Are you ready for your heart to melt?
Buster is a bison bull calf who was born on our Southern Missouri ranch this summer, but soon after he was born, his twin came along. Twins are very rare in bison, and usually when a momma bison has twins, she only recognizes one of her calves as hers.
This leaves the abandoned calf on its own, unable to receive the nutrients it needs from its mother’s milk to survive.
Luckily, since Buster was born first, he was able to get some of the essential nutrients from his mother before the twin came along. This helped immensely in him surviving the first few days after Randy and Jane rescued him.
Now, Buster gets his milk from bottles, which Jane prepares and feeds to him twice a day.
Buster has a pen, built alongside the barn where he has access to sun, shade, grass and dirt. The pen is built to provide safety for him, so he doesn’t wander around the ranch in areas that could be dangerous for him (whether it be predators or wandering back to the bison herd before he’s prepared to take care of himself).
Here, Buster is lying in the grass inside his pen. The stretched out position of his neck is what happens when bison grunt. As you can tell, his fur is very soft. This beautiful cinnamon color doesn’t last too long before it turns the brownish color of adult bison.
Since Buster is the only orphan on the ranch this year, the only interaction he gets right now is with people. He loves to play and loves attention. Here he is out in the grass with Randy and Jane.
I call this a “buffalo hug”. Often times when Buster is out playing and interacting, he’ll come up really close to your legs and kind of circle around you. Even though he looks small, you do have to make sure he’s careful of your feet! Bison are born at 40-50 pounds and start growing pretty much immediately. You can easily see size difference between newborn calves and those that are just a few weeks old. Plus, their hooves are hard — so a step on the toes by this guy would definitely sting!
Apparently, he even gives “buffalo kisses”! Like I said, he’s a little ball of love.
So comfortable is Buster in the home Randy and Jane have made for him, that even when given free reign, he never wanders far. He’ll even wander up to the porch of the house (which is just across from his barn) and sit with Randy and Jane. Or, if they’re in the house, he’ll just curl up in front of the screen door.
Buster is a Bison Bull though, so quite quickly he will grow much too big and strong to play with Randy and Jane as he does now, curl up on their porch and give buffalo hugs.

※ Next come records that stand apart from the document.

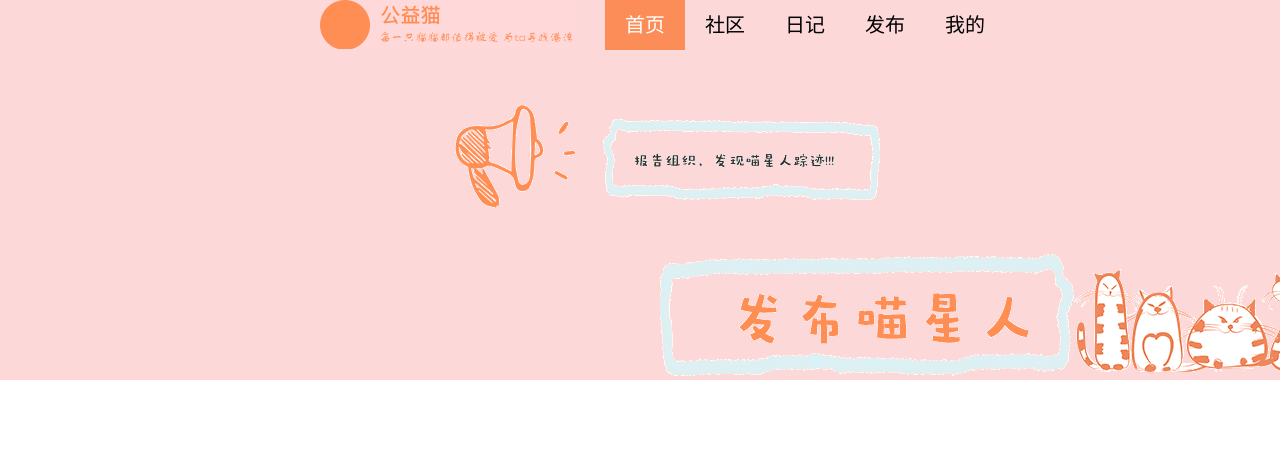
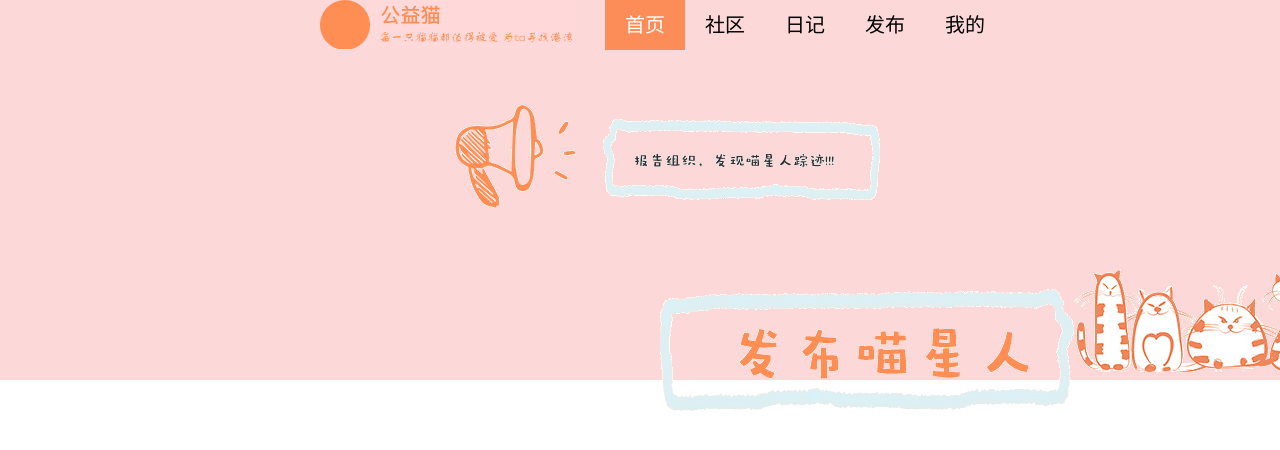
Before and after one commit to gegeduan/miao-xun, a Vue app: page /#/ in a window 1280 px wide. Shown: the top 450 px of the page. Built offline with nearby package versions, Linux system fonts and the light colour scheme.

Commit message:
首页头部修改

```diff
--- a/src/pages/home/components/Header.vue
+++ b/src/pages/home/components/Header.vue
@@ -23,7 +23,7 @@
         <img src="@/imgs/find.png">
       </div>
       <div class="publish">
-        <img src="@/imgs/publish.png">
+        <img  class="publish-img1" src="@/imgs/publish.png">
         <img class="publish-img" src="@/imgs/publish1.png">
       </div>
     </div>
@@ -80,6 +80,9 @@ export default {
    .publish
     margin-top:5px
     margin-left:340px
+   .publish-img
+     display:inline-block
+     margin-bottom:35px
     .publish-img
      display:inline-block
      margin-top:40px
```
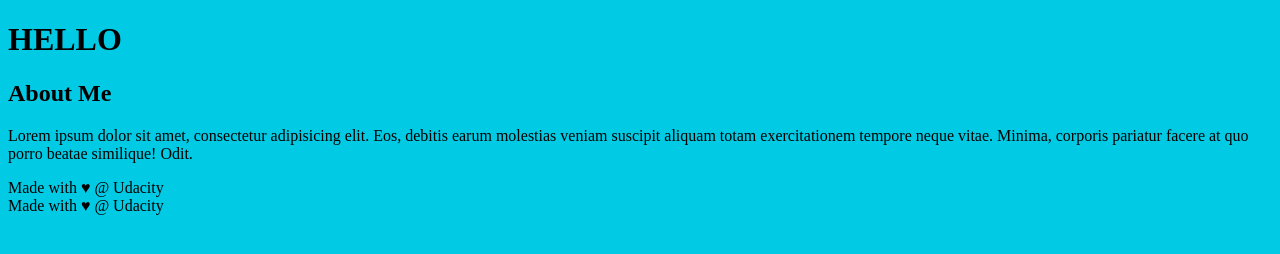
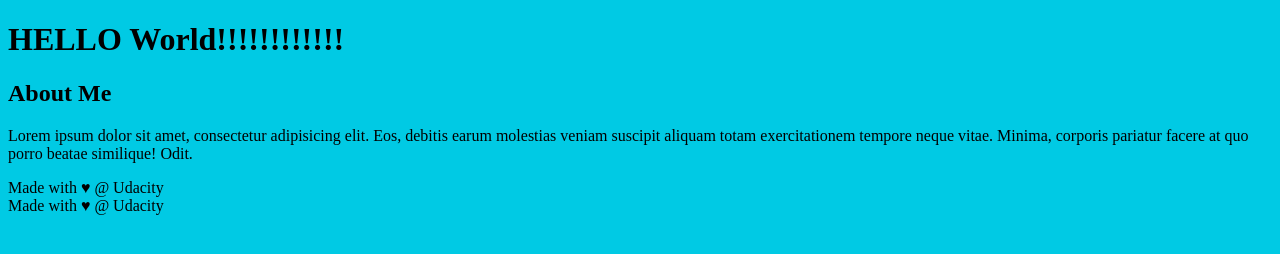
Before and after one commit to rishabhkhare314/git, a plain HTML site: page index.html in a window 1280 px wide. Drawn offline with Linux system fonts and the light colour scheme.

Commit message:
MOdified Index.html in Clone Folder

```diff
--- a/index.html
+++ b/index.html
@@ -16,7 +16,7 @@
 <body>
 
     <header>
-        <h1>HELLO</h1>
+        <h1>HELLO World!!!!!!!!!!!!</h1>
     </header>
 
     <div class="container">
```
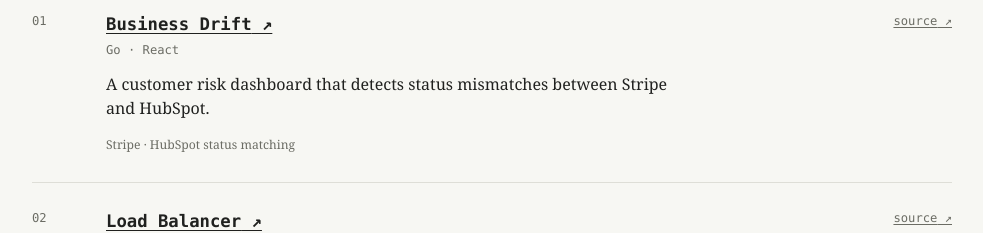
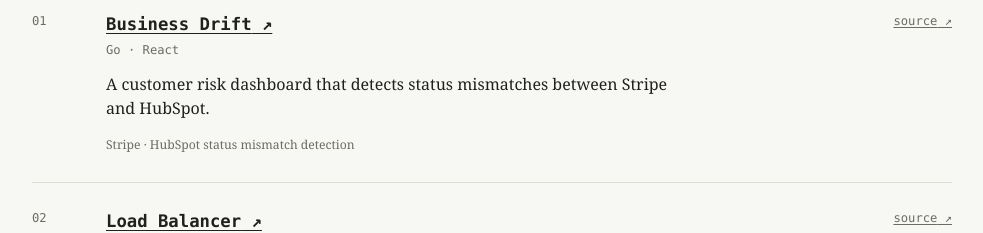
Before and after one commit to arpitkuriyal/portfolio-website, a React (Vite) app: page / in a window 1280 px wide. Shown: the part 1420-1653 px from the top of the page, without its empty margins (148-1131 px from the left). Built offline with nearby package versions, Linux system fonts and the light colour scheme.

Commit message:
clarify Business Drift integrations

```diff
--- a/src/main.jsx
+++ b/src/main.jsx
@@ -11,7 +11,7 @@ const projects = [
     name: 'Business Drift',
     href: `${github}/business-drift`,
     stack: 'Go · React',
-    details: 'Stripe · HubSpot status matching',
+    details: 'Stripe · HubSpot status mismatch detection',
     description:
       'A customer risk dashboard that detects status mismatches between Stripe and HubSpot.',
   },
```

As a Bison Bull, he could potentially grow to be up to 2,000 lbs!
The good news is, eventually, they will be able to re-introduce Buster to his herd where he should be able to thrive and live a long, happy life with other bison.
In fact, the two Bison above are named “Scout” and “Atti” and they were each orphan calves last year who have now been re-introduced to the herd and are doing great. (Don’t fret about the shedding fur on Scout, this is actually 100% normal in all bison! Each winter, bison grow a thick coat to keep them warm in the cold winter months and in the spring and summer, they no longer need the extra fur, and they shed their coat. So, Scout is just adapting to summer!)
It’s hard not to quickly fall in love with this little guy. Of course, you always hope that all calves can always stay with their moms and never have any problems, but when one comes along that needs a little help, Randy and Jane are always glad to take it in and give it the love and care it needs!